I approached him and asked in Hindi if I could photograph him. Suddenly a calm smile spread across hitherto blank face and his lips flickered wordlessly with excitement. That was beautiful. I interpreted that as a gesture of willingness. I took a couple of portraits. When he sensed I had done with the last shot, his gesture of willingness changed to one of curiosity, the desire to see the photographs taken. I immediately connected it with his initial discomfort with my photographing him. I wondered if he was mad at all.
He took a few diffident and tentative steps toward me when he read the willingness in my face. I also approached him and showed the pictures. His smile broadened. The portraits were good.
“Where are you from?” I asked him.
“Assam,” said he.
I could not but wonder if he was mad at all.
“Buy something and eat. You must be tired.” I said as I took a ten rupees note out from my wallet and gave it to him.
Cities press their poor out into the streets, under the bridges and into the gutters. Once homeless, your sense comes across as nothing different than insanity and you fall on the edge of humanity with little or no chance of getting back to where you really belong.
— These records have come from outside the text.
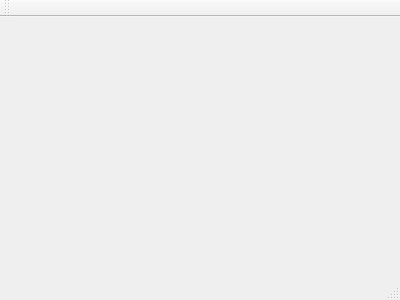
First picture: the form in MoodChart/MoodChart/mainwindow.ui, repository HousedHorse/mood-chart, before the edit.
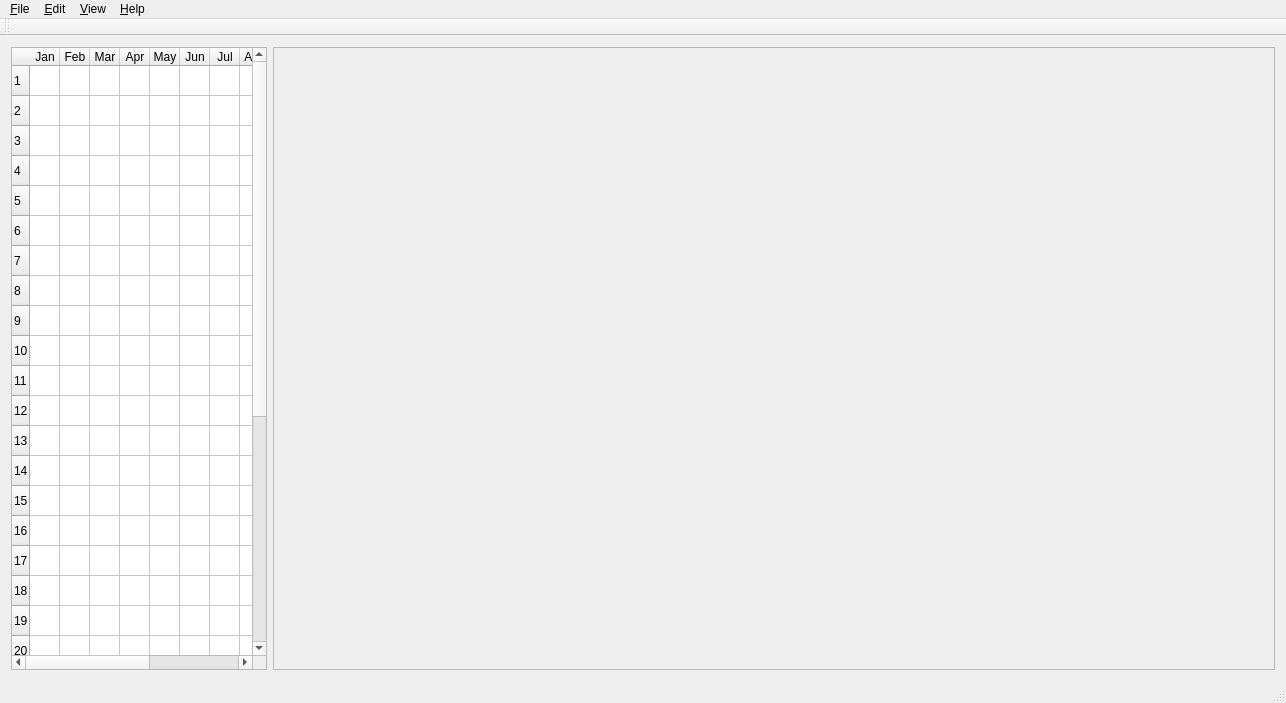
Second picture: the form after the edit. Custom widgets are drawn as their Qt base class.

Patch:
```diff
--- a/MoodChart/MoodChart/mainwindow.ui
+++ b/MoodChart/MoodChart/mainwindow.ui
@@ -1,24 +1,384 @@
 <ui version="4.0">
  <class>MainWindow</class>
- <widget class="QMainWindow" name="MainWindow" >
-  <property name="geometry" >
+ <widget class="QMainWindow" name="MainWindow">
+  <property name="geometry">
    <rect>
     <x>0</x>
     <y>0</y>
-    <width>400</width>
-    <height>300</height>
+    <width>1286</width>
+    <height>703</height>
    </rect>
   </property>
   <property name="windowTitle" >
    <string>MainWindow</string>
   </property>
-  <widget class="QMenuBar" name="menuBar" />
-  <widget class="QToolBar" name="mainToolBar" />
-  <widget class="QWidget" name="centralWidget" />
-  <widget class="QStatusBar" name="statusBar" />
+  <widget class="QWidget" name="centralWidget">
+   <layout class="QGridLayout" name="gridLayout">
+    <item row="1" column="0">
+     <widget class="QTableWidget" name="table">
+      <property name="sizePolicy">
+       <sizepolicy hsizetype="Preferred" vsizetype="Expanding">
+        <horstretch>0</horstretch>
+        <verstretch>0</verstretch>
+       </sizepolicy>
+      </property>
+      <attribute name="horizontalHeaderVisible">
+       <bool>true</bool>
+      </attribute>
+      <attribute name="horizontalHeaderDefaultSectionSize">
+       <number>30</number>
+      </attribute>
+      <attribute name="horizontalHeaderMinimumSectionSize">
+       <number>30</number>
+      </attribute>
+      <attribute name="verticalHeaderMinimumSectionSize">
+       <number>30</number>
+      </attribute>
+      <row>
+       <property name="text">
+        <string>1</string>
+       </property>
+      </row>
+      <row>
+       <property name="text">
+        <string>2</string>
+       </property>
+      </row>
+      <row>
+       <property name="text">
+        <string>3</string>
+       </property>
+      </row>
+      <row>
+       <property name="text">
+        <string>4</string>
+       </property>
+      </row>
+      <row>
+       <property name="text">
+        <string>5</string>
+       </property>
+      </row>
+      <row>
+       <property name="text">
+        <string>6</string>
+       </property>
+      </row>
+      <row>
+       <property name="text">
+        <string>7</string>
+       </property>
+      </row>
+      <row>
+       <property name="text">
+        <string>8</string>
+       </property>
+      </row>
+      <row>
+       <property name="text">
+        <string>9</string>
+       </property>
+      </row>
+      <row>
+       <property name="text">
+        <string>10</string>
+       </property>
+      </row>
+      <row>
+       <property name="text">
+        <string>11</string>
+       </property>
+      </row>
+      <row>
+       <property name="text">
+        <string>12</string>
+       </property>
+      </row>
+      <row>
+       <property name="text">
+        <string>13</string>
+       </property>
+      </row>
+      <row>
+       <property name="text">
+        <string>14</string>
+       </property>
+      </row>
+      <row>
+       <property name="text">
+        <string>15</string>
+       </property>
+      </row>
+      <row>
+       <property name="text">
+        <string>16</string>
+       </property>
+      </row>
+      <row>
+       <property name="text">
+        <string>17</string>
+       </property>
+      </row>
+      <row>
+       <property name="text">
+        <string>18</string>
+       </property>
+      </row>
+      <row>
+       <property name="text">
+        <string>19</string>
+       </property>
+      </row>
+      <row>
+       <property name="text">
+        <string>20</string>
+       </property>
+      </row>
+      <row>
+       <property name="text">
+        <string>21</string>
+       </property>
+      </row>
+      <row>
+       <property name="text">
+        <string>22</string>
+       </property>
+      </row>
+      <row>
+       <property name="text">
+        <string>23</string>
+       </property>
+      </row>
+      <row>
+       <property name="text">
+        <string>24</string>
+       </property>
+      </row>
+      <row>
+       <property name="text">
+        <string>25</string>
+       </property>
+      </row>
+      <row>
+       <property name="text">
+        <string>26</string>
+       </property>
+      </row>
+      <row>
+       <property name="text">
+        <string>27</string>
+       </property>
+      </row>
+      <row>
+       <property name="text">
+        <string>28</string>
+       </property>
+      </row>
+      <row>
+       <property name="text">
+        <string>29</string>
+       </property>
+      </row>
+      <row>
+       <property name="text">
+        <string>30</string>
+       </property>
+      </row>
+      <row>
+       <property name="text">
+        <string>31</string>
+       </property>
+      </row>
+      <column>
+       <property name="text">
+        <string>Jan</string>
+       </property>
+      </column>
+      <column>
+       <property name="text">
+        <string>Feb</string>
+       </property>
+      </column>
+      <column>
+       <property name="text">
+        <string>Mar</string>
+       </property>
+      </column>
+      <column>
+       <property name="text">
+        <string>Apr</string>
+       </property>
+      </column>
+      <column>
+       <property name="text">
+        <string>May</string>
+       </property>
+      </column>
+      <column>
+       <property name="text">
+        <string>Jun</string>
+       </property>
+      </column>
+      <column>
+       <property name="text">
+        <string>Jul</string>
+       </property>
+      </column>
+      <column>
+       <property name="text">
+        <string>Aug</string>
+       </property>
+      </column>
+      <column>
+       <property name="text">
+        <string>Sep</string>
+       </property>
+      </column>
+      <column>
+       <property name="text">
+        <string>Oct</string>
+       </property>
+      </column>
+      <column>
+       <property name="text">
+        <string>Nov</string>
+       </property>
+      </column>
+      <column>
+       <property name="text">
+        <string>Dec</string>
+       </property>
+      </column>
+     </widget>
+    </item>
+    <item row="1" column="1">
+     <widget class="QFrame" name="frame">
+      <property name="sizePolicy">
+       <sizepolicy hsizetype="Expanding" vsizetype="Preferred">
+        <horstretch>0</horstretch>
+        <verstretch>0</verstretch>
+       </sizepolicy>
+      </property>
+      <property name="frameShape">
+       <enum>QFrame::StyledPanel</enum>
+      </property>
+      <property name="frameShadow">
+       <enum>QFrame::Raised</enum>
+      </property>
+      <layout class="QGridLayout" name="gridLayout_2">
+       <item row="3" column="0">
+        <widget class="LegendItem" name="label3" native="true"/>
+       </item>
+       <item row="1" column="0">
+        <widget class="LegendItem" name="label1" native="true"/>
+       </item>
+       <item row="2" column="0">
+        <widget class="LegendItem" name="label2" native="true"/>
+       </item>
+       <item row="4" column="0">
+        <spacer name="verticalSpacer">
+         <property name="orientation">
+          <enum>Qt::Vertical</enum>
+         </property>
+         <property name="sizeHint" stdset="0">
+          <size>
+           <width>20</width>
+           <height>40</height>
+          </size>
+         </property>
+        </spacer>
+       </item>
+       <item row="0" column="0">
+        <spacer name="verticalSpacer_2">
+         <property name="orientation">
+          <enum>Qt::Vertical</enum>
+         </property>
+         <property name="sizeHint" stdset="0">
+          <size>
+           <width>20</width>
+           <height>40</height>
+          </size>
+         </property>
+        </spacer>
+       </item>
+      </layout>
+     </widget>
+    </item>
+   </layout>
+  </widget>
+  <widget class="QMenuBar" name="menuBar">
+   <property name="geometry">
+    <rect>
+     <x>0</x>
+     <y>0</y>
+     <width>1286</width>
+     <height>20</height>
+    </rect>
+   </property>
+   <widget class="QMenu" name="menu_File">
+    <property name="title">
+     <string>&amp;File</string>
+    </property>
+    <addaction name="separator"/>
+    <addaction name="action_New"/>
+    <addaction name="separator"/>
+    <addaction name="action_Quit"/>
+   </widget>
+   <widget class="QMenu" name="menu_Edit">
+    <property name="title">
+     <string>&amp;Edit</string>
+    </property>
+   </widget>
+   <widget class="QMenu" name="menu_View">
+    <property name="title">
+     <string>&amp;View</string>
+    </property>
+   </widget>
+   <widget class="QMenu" name="menu_Help">
+    <property name="title">
+     <string>&amp;Help</string>
+    </property>
+   </widget>
+   <addaction name="menu_File"/>
+   <addaction name="menu_Edit"/>
+   <addaction name="menu_View"/>
+   <addaction name="menu_Help"/>
+  </widget>
+  <widget class="QToolBar" name="mainToolBar">
+   <attribute name="toolBarArea">
+    <enum>TopToolBarArea</enum>
+   </attribute>
+   <attribute name="toolBarBreak">
+    <bool>false</bool>
+   </attribute>
+  </widget>
+  <widget class="QStatusBar" name="statusBar"/>
+  <action name="action_Quit">
+   <property name="text">
+    <string>&amp;Quit</string>
+   </property>
+   <property name="shortcut">
+    <string>Ctrl+Q</string>
+   </property>
+  </action>
+  <action name="action_New">
+   <property name="text">
+    <string>&amp;New</string>
+   </property>
+   <property name="shortcut">
+    <string>Ctrl+N</string>
+   </property>
+  </action>
  </widget>
- <layoutDefault spacing="6" margin="11" />
- <pixmapfunction></pixmapfunction>
+ <layoutdefault spacing="6" margin="11"/>
+ <customwidgets>
+  <customwidget>
+   <class>LegendItem</class>
+   <extends>QWidget</extends>
+   <header>legenditem.h</header>
+   <container>1</container>
+  </customwidget>
+ </customwidgets>
  <resources/>
  <connections/>
 </ui>
```
Left out of the diff: 3 changed lines with no effect on the pictures.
Once out in the street, you are a nameless part of the city most pathetic landscapes–dust, pieces of paper and other litters, scavenging birds and animals.
I walked on, looking back at the man every now and then, and he looked stiff as if he was trying to resist the temptation to look toward me. When I took the turn I saw him bending to sit where he had been.